*** Opening of Extracted entries ***
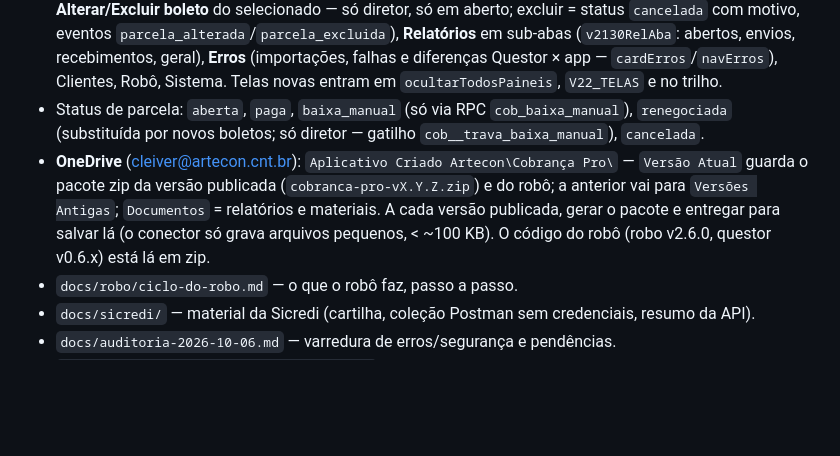
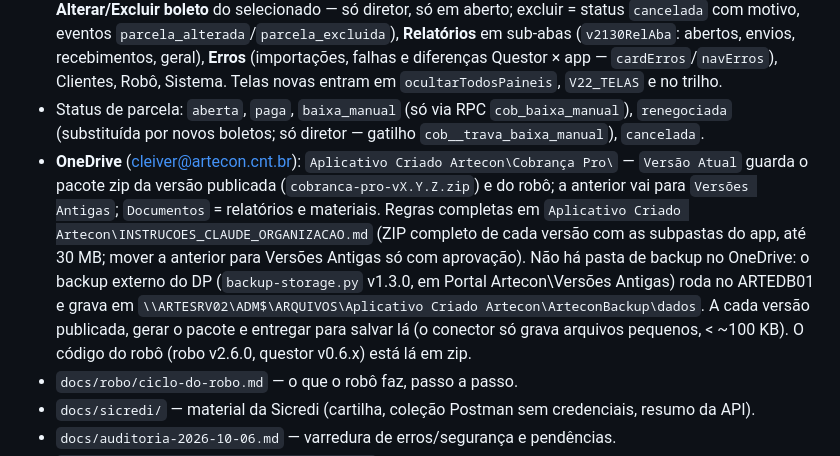
Before and after one commit to arteconartescontabeis-design/cobranca-pro, a Markdown page: CLAUDE.md, the part around the change. Drawn GitHub-style; blank space fills up the shorter version.

Commit message:
docs: regras de organização do OneDrive e local do backup externo
Co-Authored-By: Claude Opus 5.5 <noreply@anthropic.com>
Claude-Session: https://claude.ai/code/session_014a3S7xyQ6ort7Q8L2Vj8Wh

```diff
--- a/CLAUDE.md
+++ b/CLAUDE.md
@@ -8,7 +8,7 @@ App de cobrança da **Artecon** (escritório contábil). Tudo em português.
 - Supabase: projeto `yeujqjtjqtegsnzwwazb`, tabelas `cob_*` (multi-tenant por `tenant_id`, RLS em todas). Mudanças de banco vão como `migration_vX_Y_Z_*.sql` (rodadas pelo usuário).
 - Abas (trilho à esquerda): Painel (com seletor de período, padrão até hoje), Rotina (passos 1–5), Conferir (Parcelas com busca por título/cliente/valor/vencimento e **Lançar boleto manual**, origem `manual`; **Alterar/Excluir boleto** do selecionado — só diretor, só em aberto; excluir = status `cancelada` com motivo, eventos `parcela_alterada`/`parcela_excluida`), **Relatórios** em sub-abas (`v2130RelAba`: abertos, envios, recebimentos, geral), **Erros** (importações, falhas e diferenças Questor × app — `cardErros`/`navErros`), Clientes, Robô, Sistema. Telas novas entram em `ocultarTodosPaineis`, `V22_TELAS` e no trilho.
 - Status de parcela: `aberta`, `paga`, `baixa_manual` (só via RPC `cob_baixa_manual`), `renegociada` (substituída por novos boletos; só diretor — gatilho `cob__trava_baixa_manual`), `cancelada`.
-- **OneDrive** (cleiver@artecon.cnt.br): `Aplicativo Criado Artecon\Cobrança Pro\` — `Versão Atual` guarda o pacote zip da versão publicada (`cobranca-pro-vX.Y.Z.zip`) e do robô; a anterior vai para `Versões Antigas`; `Documentos` = relatórios e materiais. A cada versão publicada, gerar o pacote e entregar para salvar lá (o conector só grava arquivos pequenos, < ~100 KB). O código do robô (robo v2.6.0, questor v0.6.x) está lá em zip.
+- **OneDrive** (cleiver@artecon.cnt.br): `Aplicativo Criado Artecon\Cobrança Pro\` — `Versão Atual` guarda o pacote zip da versão publicada (`cobranca-pro-vX.Y.Z.zip`) e do robô; a anterior vai para `Versões Antigas`; `Documentos` = relatórios e materiais. Regras completas em `Aplicativo Criado Artecon\INSTRUCOES_CLAUDE_ORGANIZACAO.md` (ZIP completo de cada versão com as subpastas do app, até 30 MB; mover a anterior para Versões Antigas só com aprovação). Não há pasta de backup no OneDrive: o backup externo do DP (`backup-storage.py` v1.3.0, em Portal Artecon\Versões Antigas) roda no ARTEDB01 e grava em `\\ARTESRV02\ADM$\ARQUIVOS\Aplicativo Criado Artecon\ArteconBackup\dados`. A cada versão publicada, gerar o pacote e entregar para salvar lá (o conector só grava arquivos pequenos, < ~100 KB). O código do robô (robo v2.6.0, questor v0.6.x) está lá em zip.
 - `docs/robo/ciclo-do-robo.md` — o que o robô faz, passo a passo.
 - `docs/sicredi/` — material da Sicredi (cartilha, coleção Postman sem credenciais, resumo da API).
 - `docs/auditoria-2026-10-06.md` — varredura de erros/segurança e pendências.
```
*** Close of Extracted entries ***
*What to work on*
The answer is a number alone: how many lines of the data contain the string "docs"?

*Reply to the task*
4